Merely opening a bank account in your name and depositing your paychecks does not render it separate property. Similarly, buying a home and titling it in your name while married does not make it separate property.
Debts and Assets Are Always Divided 50/50 in a Divorce
This statement is also not true despite what you may have heard about how community property works in Texas. Yes, you may experience an approximate 50/50 division of property and debts in your divorce, but the law doesn’t guarantee this, and your specific case may vary.
In your divorce, a judge will ensure a “just and right” division of community property, considering the specifics and facts of your case. The judge will divide the property and debts in your community estate based on these findings.
If your spouse incurred significant debt during the marriage that primarily benefited them, you likely won’t have to pay a part of that debt. Typically, in most divorces, you will assume debts in your name, and your spouse will assume debts in their name.
You Will Pay Child Support Until Your Child Graduates From College or Reaches Age 21
This statement is incorrect. Most child custody or divorce orders in Texas include a provision that stops child support payments after your child either graduates from high school or turns eighteen, whichever is later. However, you and your child’s other parent might have agreed on a different arrangement, so pay close attention to this during that stage of your case.
If your child has a disability that prevents self-support after this time, you or your spouse can request the court to extend child support payments beyond the child’s 18th birthday or high school graduation.
Should you need to request this type of assistance, ensure your attorney includes it in your trial and in your divorce petition or in the Suit Affecting Parent-Child Relationship, if yours is a child custody case. You must raise this issue early in your case, or you risk losing eligibility for additional child support.
Typically, if you are the primary conservator of a child needing support beyond their high school years, you and the other parent will likely agree on a set child support amount for this period.
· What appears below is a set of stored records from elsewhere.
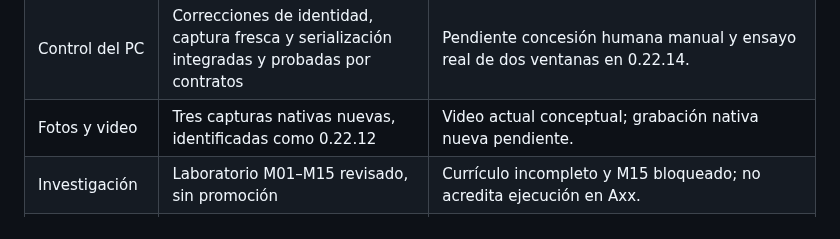
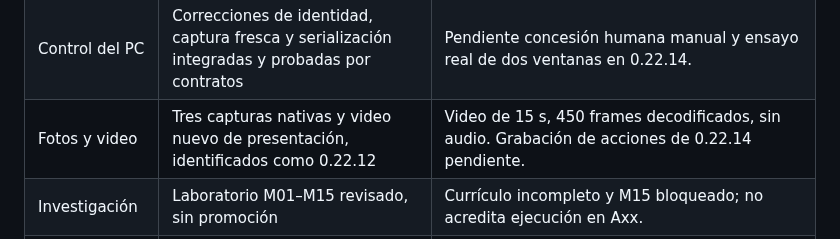
Before and after one commit to luigilaxmaster-coder/AXX, a Markdown page: CURRENT-DELIVERY.md, the part around the change. Rendered like a GitHub page.

```diff
--- a/CURRENT-DELIVERY.md
+++ b/CURRENT-DELIVERY.md
@@ -13,7 +13,7 @@ La descarga confirmada de GitHub continúa en 0.22.11, según `release.json`.
 | Xxx default | Catálogo y síntesis HTTP instalada: PASS | PCM real estéreo de 48 kHz, 4,4 s; segunda solicitud usa caché con el mismo hash. Selección persistente, Web Audio instalado y altavoces pendientes. |
 | Magic Pen | Candidato 0.22.12: 12 checks instalados y clics Windows PASS | Fuentes del nuevo diseño conservadas. Aceptación instalada de 0.22.14 pendiente. |
 | Control del PC | Correcciones de identidad, captura fresca y serialización integradas y probadas por contratos | Pendiente concesión humana manual y ensayo real de dos ventanas en 0.22.14. |
-| Fotos y video | Tres capturas nativas nuevas, identificadas como 0.22.12 | Video actual conceptual; grabación nativa nueva pendiente. |
+| Fotos y video | Tres capturas nativas y video nuevo de presentación, identificados como 0.22.12 | Video de 15 s, 450 frames decodificados, sin audio. Grabación de acciones de 0.22.14 pendiente. |
 | Investigación | Laboratorio M01–M15 revisado, sin promoción | Currículo incompleto y M15 bloqueado; no acredita ejecución en Axx. |
 | Publicación | PENDIENTE | No se ha publicado un asset 0.22.14 ni se declara su hash confirmado por GitHub. |
 
```
Also changed, not shown: README.md (+1 -1 lines), docs/releases/0.22.14.md (+4 -2 lines), docs/images/axx-video-preview.jpg, 2 other files.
In the absence of an agreement, you may need to bring an expert witness, like a doctor, to testify about the need for ongoing support and its anticipated duration.
Read more about popular topics in family law and whether or not what you believe about them is true. In the meantime, if you have questions on these or any other topics in family law, please do not hesitate to contact the Law Office of Bryan Fagan, PLLC. We offer free of charge consultations six days a week to people in our community with questions for our attorneys. It would be our honor to address your concerns and answer your questions.
Bryan Fagan, a native of Atascocita, Texas, is a dedicated family law attorney inspired by John Grisham’s “The Pelican Brief.” He is the first lawyer in his family, which includes two adopted brothers. Bryan’s commitment to family is personal and professional; he cared for his grandmother with Alzheimer’s while completing his degree and attended the South Texas College of Law at night.
Married with three children, Bryan’s personal experiences enrich his understanding of family dynamics, which is central to his legal practice. He specializes in family law, offering innovative and efficient legal services. A certified member of the College of the State Bar of Texas, Bryan is part of an elite group of legal professionals committed to ongoing education and high-level expertise.
His legal practice covers divorce, custody disputes, property disputes, adoption, paternity, and mediation. Bryan is also experienced in drafting marital property agreements. He leads a team dedicated to complex family law cases and protecting families from false CPS allegations.
Based in Houston, Bryan is active in the Houston Family Law Sector of the Houston Bar Association and various family law groups in Texas. His deep understanding of family values and his professional dedication make him a compassionate advocate for families navigating Texas family law.